So after visiting the Rome Temple (still under construction), we decided we were really hungry. There was an Ikea not too far away and the idea of Swedish meatballs somehow struck our fancy. When we tried to walk towards the Ikea, we realized it was across this busy freeway and there was no clear path to it. We tried Google walking navigation, but it wasn’t helpful. We followed this sidewalk which looked like it might take us under the freeway, but after going under part of the freeway it curved to the right and brought us to this strange median between a left exit off-ramp and the freeway. Then the sidewalk just ended right there on the median. Why there was a sidewalk that lead to this median, I have no idea. From the median, we could see that if we could just get across these two freeway lanes, there was a sidewalk on the other side which would lead down the right side off-ramp to the Ikea. After seeing the steady traffic though and knowing we had a double stroller to get all the way across, we knew it was impossible. So, we headed back down the sidewalk and toward the temple and the bus stop.

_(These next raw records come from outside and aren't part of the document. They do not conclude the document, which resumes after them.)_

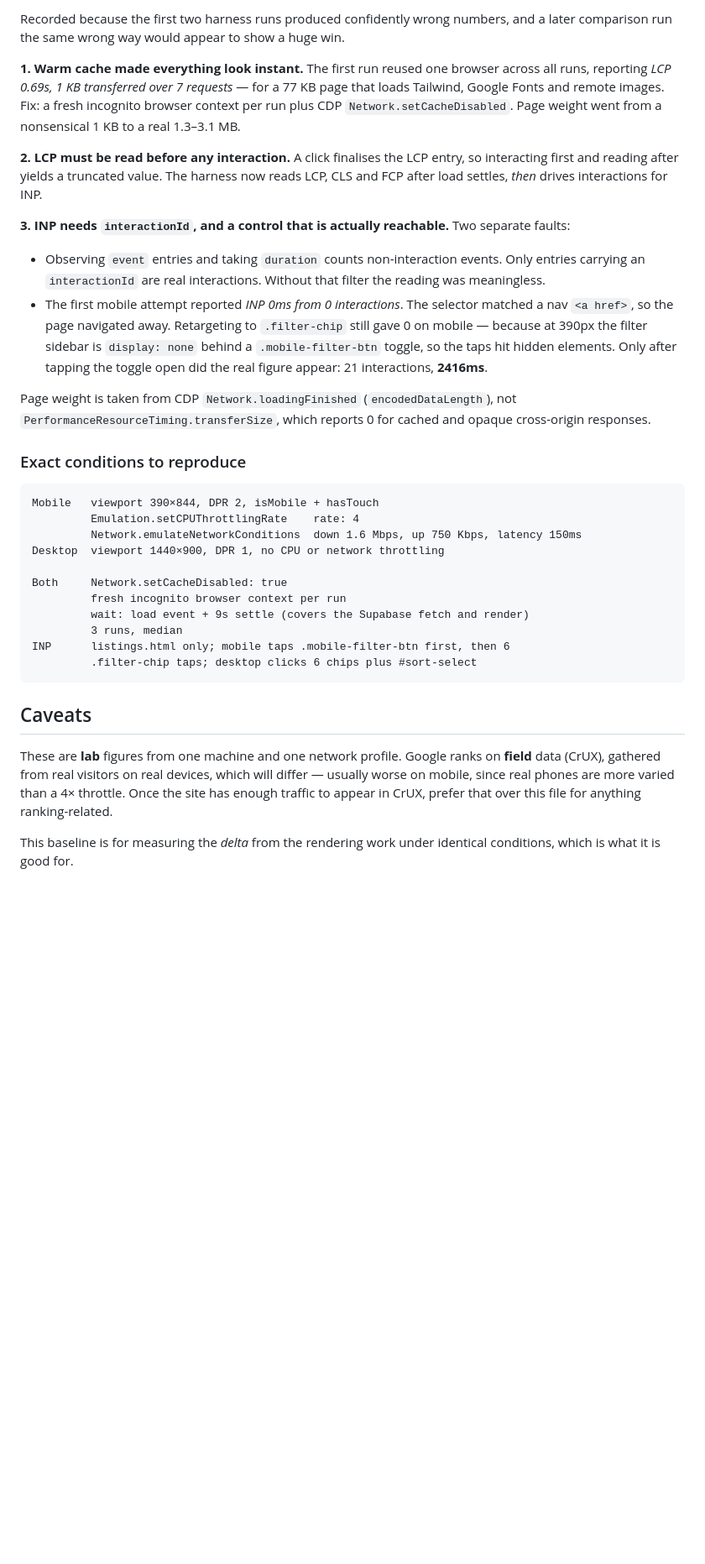
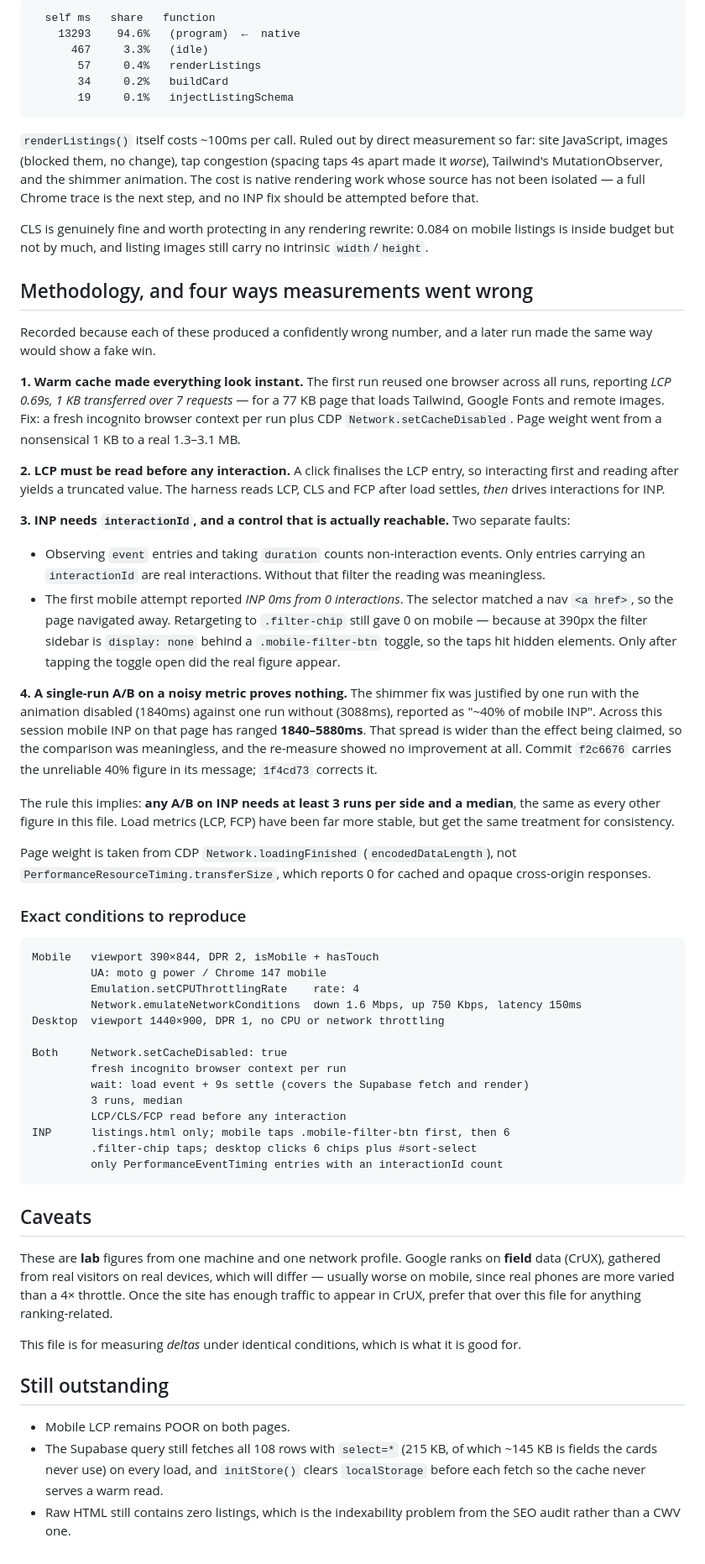
Before and after one commit to lynnboughannam/elevate-website, a Markdown page: docs/cwv-baseline-2026-09-22.md, the part around one of its changes. Shown at 84% size. GitHub-like rendering; blank space fills up the shorter version.

````diff
--- a/docs/cwv-baseline-2026-09-22.md
+++ b/docs/cwv-baseline-2026-09-22.md
@@ -67,6 +71,28 @@ and listing images carry no intrinsic `width`/`height`.
 
-Recorded because the first two harness runs produced confidently wrong numbers,
-and a later comparison run the same wrong way would appear to show a huge win.
+```
+  self ms   share   function
+    13293    94.6%   (program)  ←  native
+      467     3.3%   (idle)
+       57     0.4%   renderListings
+       34     0.2%   buildCard
+       19     0.1%   injectListingSchema
+```
+
+`renderListings()` itself costs ~100ms per call. Ruled out by direct measurement
+so far: site JavaScript, images (blocked them, no change), tap congestion
+(spacing taps 4s apart made it *worse*), Tailwind's MutationObserver, and the
+shimmer animation. The cost is native rendering work whose source has not been
+isolated — a full Chrome trace is the next step, and no INP fix should be
+attempted before that.
+
+CLS is genuinely fine and worth protecting in any rendering rewrite: 0.084 on
+mobile listings is inside budget but not by much, and listing images still carry
+no intrinsic `width`/`height`.
+
+## Methodology, and four ways measurements went wrong
+
+Recorded because each of these produced a confidently wrong number, and a later
+run made the same way would show a fake win.
 
 **1. Warm cache made everything look instant.** The first run reused one browser
 across all runs, reporting *LCP 0.69s, 1 KB transferred over 7 requests* — for a
@@ -75,7 +101,7 @@ incognito browser context per run plus CDP `Network.setCacheDisabled`. Page
 weight went from a nonsensical 1 KB to a real 1.3–3.1 MB.
 
 **2. LCP must be read before any interaction.** A click finalises the LCP entry,
-so interacting first and reading after yields a truncated value. The harness now
+so interacting first and reading after yields a truncated value. The harness
 reads LCP, CLS and FCP after load settles, *then* drives interactions for INP.
 
 **3. INP needs `interactionId`, and a control that is actually reachable.** Two
@@ -88,8 +114,19 @@ separate faults:
   matched a nav `<a href>`, so the page navigated away. Retargeting to
   `.filter-chip` still gave 0 on mobile — because at 390px the filter sidebar is
   `display: none` behind a `.mobile-filter-btn` toggle, so the taps hit hidden
-  elements. Only after tapping the toggle open did the real figure appear: 21
-  interactions, **2416ms**.
+  elements. Only after tapping the toggle open did the real figure appear.
+
+**4. A single-run A/B on a noisy metric proves nothing.** The shimmer fix was
+justified by one run with the animation disabled (1840ms) against one run without
+(3088ms), reported as "~40% of mobile INP". Across this session mobile INP on
+that page has ranged **1840–5880ms**. That spread is wider than the effect being
+claimed, so the comparison was meaningless, and the re-measure showed no
+improvement at all. Commit `f2c6676` carries the unreliable 40% figure in its
+message; `1f4cd73` corrects it.
+
+The rule this implies: **any A/B on INP needs at least 3 runs per side and a
+median**, the same as every other figure in this file. Load metrics (LCP, FCP)
+have been far more stable, but get the same treatment for consistency.
 
 Page weight is taken from CDP `Network.loadingFinished` (`encodedDataLength`),
 not `PerformanceResourceTiming.transferSize`, which reports 0 for cached and
@@ -99,6 +136,7 @@ opaque cross-origin responses.
 
 ```
 Mobile   viewport 390×844, DPR 2, isMobile + hasTouch
+         UA: moto g power / Chrome 147 mobile
          Emulation.setCPUThrottlingRate    rate: 4
          Network.emulateNetworkConditions  down 1.6 Mbps, up 750 Kbps, latency 150ms
 Desktop  viewport 1440×900, DPR 1, no CPU or network throttling
@@ -107,8 +145,10 @@ Both     Network.setCacheDisabled: true
          fresh incognito browser context per run
          wait: load event + 9s settle (covers the Supabase fetch and render)
          3 runs, median
+         LCP/CLS/FCP read before any interaction
 INP      listings.html only; mobile taps .mobile-filter-btn first, then 6
          .filter-chip taps; desktop clicks 6 chips plus #sort-select
+         only PerformanceEventTiming entries with an interactionId count
 ```
 
 ## Caveats
@@ -119,5 +159,14 @@ differ — usually worse on mobile, since real phones are more varied than a 4×
 throttle. Once the site has enough traffic to appear in CrUX, prefer that over
 this file for anything ranking-related.
 
-This baseline is for measuring the *delta* from the rendering work under
-identical conditions, which is what it is good for.
+This file is for measuring *deltas* under identical conditions, which is what it
+is good for.
+
+## Still outstanding
+
+- Mobile LCP remains POOR on both pages.
+- The Supabase query still fetches all 108 rows with `select=*` (215 KB, of which
+  ~145 KB is fields the cards never use) on every load, and `initStore()` clears
+  `localStorage` before each fetch so the cache never serves a warm read.
+- Raw HTML still contains zero listings, which is the indexability problem from
+  the SEO audit rather than a CWV one.
````
Also changed, not shown: other parts of docs/cwv-baseline-2026-09-22.md (+52 -48 lines).
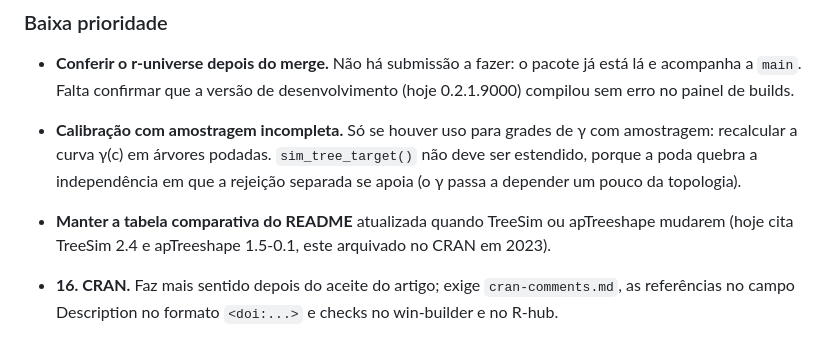
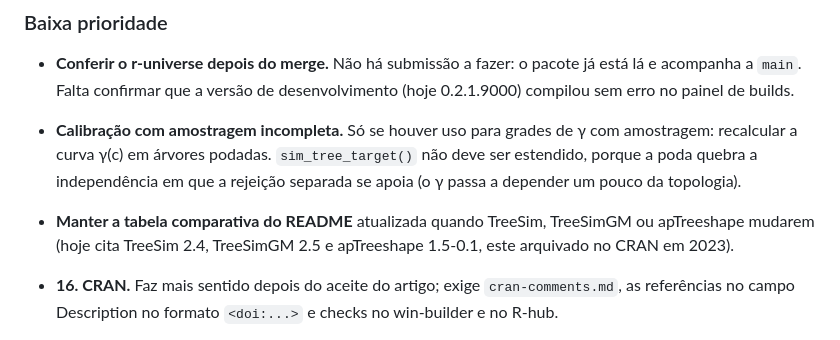
Before and after one commit to diogoprov/treeshapesim, a Markdown page: ROADMAP.md, the part around the change. GitHub-like rendering.

```diff
--- a/ROADMAP.md
+++ b/ROADMAP.md
@@ -64,9 +64,9 @@ Atualizado em 2026-11-05, depois dos itens 8, 9, 10, 12 e 17, da correção de `
   deve ser estendido, porque a poda quebra a independência em que a rejeição
   separada se apoia (o γ passa a depender um pouco da topologia).
 
-- **Manter a tabela comparativa do README** atualizada quando TreeSim ou
-  apTreeshape mudarem (hoje cita TreeSim 2.4 e apTreeshape 1.5-0.1, este
-  arquivado no CRAN em 2023).
+- **Manter a tabela comparativa do README** atualizada quando TreeSim, TreeSimGM
+  ou apTreeshape mudarem (hoje cita TreeSim 2.4, TreeSimGM 2.5 e apTreeshape
+  1.5-0.1, este arquivado no CRAN em 2023).
 - **16. CRAN.** Faz mais sentido depois do aceite do artigo; exige
   `cran-comments.md`, as referências no campo Description no formato
   `<doi:...>` e checks no win-builder e no R-hub.
```
Also changed, not shown: NEWS.md (+1 -0 lines), README.md (+23 -14 lines).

We decided to give up on the Ikea lunch idea and head back to our apartment. Then we noticed Lucy was missing a shoe. We started searching the surrounding area and retracing our steps along the sidewalk. We were in the middle of searching when suddenly we saw the bus. The bus. Remember, we’re in Italy and you have no idea when the next bus will come. If we skip this bus, we could be here for another 45-60 minutes waiting for the next one. Plenty of time to search for the shoe while we get hungrier and hungrier (the temple was kind of in the middle of nowhere, there was not much else around besides the stores across the freeway). Having no idea where the shoe was, we decided to just hop on the bus and forget about it. The bus drove right toward the freeway, and as we passed the spot where we were standing on the median, there it was. Lucy’s lonely little sandal. She must have kicked it off her feet while we were standing there contemplating a dash across the freeway. We only brought two pairs of shoes each, so Lucy was down to one pair now. We’d have to buy her some new shoes soon.